I’ve spent the past year getting more and more disgusted with politics, particularly when women and moms get tossed into the fray like a political football.
First there was the whole debt ceiling debacle, where we got to watch our elected officials act like toddlers on a playground, incapable of working together. (Actually, most toddlers I know behave better.) Then we somehow entered a time warp, and suddenly the debate du jour was over birth control. Largely thanks to that mess, women are now front and center in the presidential race as swing voters.
I guess the timing was right for the Mommy Wars to rear its tired, ugly head.
In case you slept through last week, here’s a recap: Mitt Romney made some remarks to the effect that his wife gives him advice on economic issues of importance to women. Democratic strategist Hilary Rosen, while making a bigger point about the fact that Romney’s wife’s economic situation is not typical of most women’s, uttered the unfortunate pronouncement that Ann Romney, a stay-at-home mom, had never worked a day in her life.
Cue all of the outrage you’d expect from all of the typical quarters. Cue the articles and newscasts pitting moms who work outside the home against those who stay home. By now, most of us can write the script. And most of the women I know—both working moms and stay-at-home moms—have been like, “Really?! This again?” Because, in reality, NONE OF US IS AT WAR! I respect my SAHM friends, and they respect me. We realize we are facing bigger problems that threaten all of us—problems like an economy that has millions of families just a lay-off away from disaster, whether the main breadwinner is Mommy or Daddy.
I think we all understand that both Ann Romney and Michelle Obama are in different situations than most of us when they make choices about whether and where to work. Neither of them has to worry too much about who will bring home the bacon if they don’t. I, frankly, am dreading spending the next six to seven months listening to their husbands try and convince me that they get “women’s issues.” I’d much rather they convince me that they get the bigger issues and are willing to look beyond their own partisan BS to actually get something accomplished.
But if women HAVE to be a political football, then here’s what would make a difference to me: I want to see each candidate create an advisory board made up of moms from all walks of life.

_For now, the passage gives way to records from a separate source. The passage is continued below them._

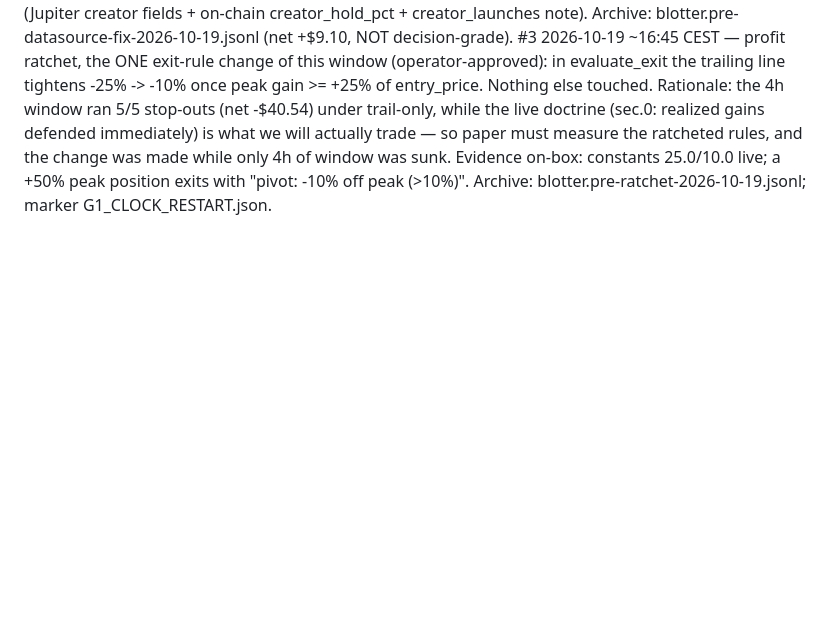
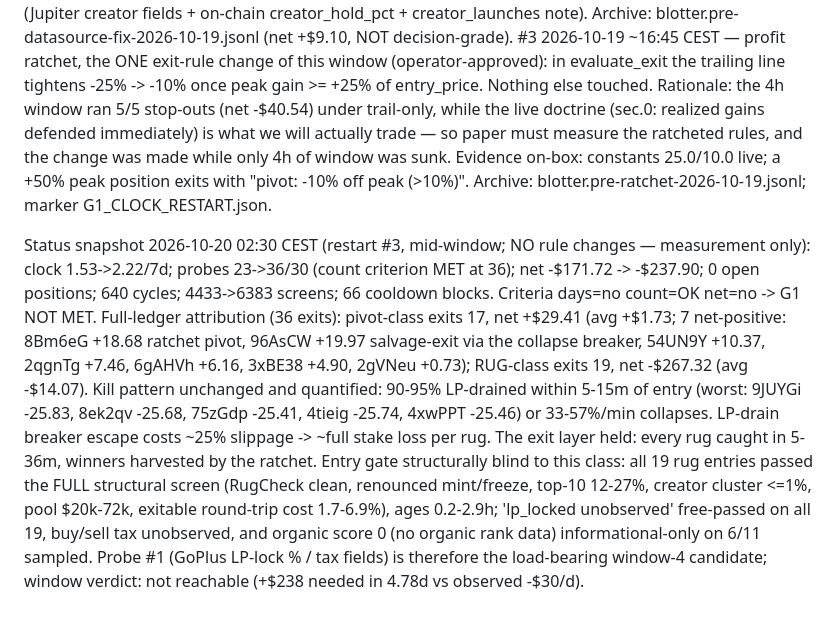
Before and after one commit to Henoch4/Tars, a Markdown page: LIVE_TRADING_PLAYBOOK.md, the part around the change. GitHub-like rendering; blank space fills up the shorter version.

Commit message:
docs: log G1 restart #3 mid-window snapshot (36 exits, net -237.90, LP-drain kill pattern quantified)

```diff
--- a/LIVE_TRADING_PLAYBOOK.md
+++ b/LIVE_TRADING_PLAYBOOK.md
@@ -427,3 +427,29 @@ boxed. (Source: @SpoiledBySpoily, X status 2111877036658544758.)
      window was sunk. Evidence on-box: constants 25.0/10.0 live; a +50%
      peak position exits with "pivot: -10% off peak (>10%)". Archive:
      blotter.pre-ratchet-2026-10-19.jsonl; marker G1_CLOCK_RESTART.json.
+
+   Status snapshot 2026-10-20 02:30 CEST (restart #3, mid-window; NO rule
+   changes — measurement only):
+     clock 1.53->2.22/7d; probes 23->36/30 (count criterion MET at 36);
+     net -$171.72 -> -$237.90; 0 open positions; 640 cycles; 4433->6383
+     screens; 66 cooldown blocks. Criteria days=no count=OK net=no ->
+     G1 NOT MET. Full-ledger attribution (36 exits):
+        pivot-class exits 17, net +$29.41 (avg +$1.73; 7 net-positive:
+        8Bm6eG +18.68 ratchet pivot, 96AsCW +19.97 salvage-exit via the
+        collapse breaker, 54UN9Y +10.37, 2qgnTg +7.46, 6gAHVh +6.16,
+        3xBE38 +4.90, 2gVNeu +0.73);
+       RUG-class exits 19, net -$267.32 (avg -$14.07).
+     Kill pattern unchanged and quantified: 90-95% LP-drained within 5-15m
+     of entry (worst: 9JUYGi -25.83, 8ek2qv -25.68, 75zGdp -25.41,
+     4tieig -25.74, 4xwPPT -25.46) or 33-57%/min collapses. LP-drain
+     breaker escape costs ~25% slippage -> ~full stake loss per rug.
+     The exit layer held: every rug caught in 5-36m, winners harvested by
+     the ratchet. Entry gate structurally blind to this class: all 19 rug
+     entries passed the FULL structural screen (RugCheck clean, renounced
+     mint/freeze, top-10 12-27%, creator cluster <=1%, pool $20k-72k,
+     exitable round-trip cost 1.7-6.9%), ages 0.2-2.9h; 'lp_locked
+     unobserved' free-passed on all 19, buy/sell tax unobserved, and
+     organic score 0 (no organic rank data) informational-only on 6/11
+     sampled. Probe #1 (GoPlus LP-lock % / tax fields) is therefore the
+     load-bearing window-4 candidate; window verdict: not reachable
+     (+$238 needed in 4.78d vs observed -$30/d).
```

I want to know that they’re talking to the mom who has to work because her husband is underemployed, to the mom who has made the courageous decision to stay home and make ends meet on a single salary — the one who constantly what will happen if that salary one day is no longer there. I want to know that the candidates have consulted moms who are proud of their careers and their successful children. And it would really impress me if they talked to moms who didn’t necessarily subscribe to their party’s dogma.
I want the candidates to listen—really listen to those moms. I want them to shape their views and agendas based on what they hear, not on what pundits and pollsters tell them. And then, I want them to play nice. It’s what any mom, stay-at-home or working, would tell them to do.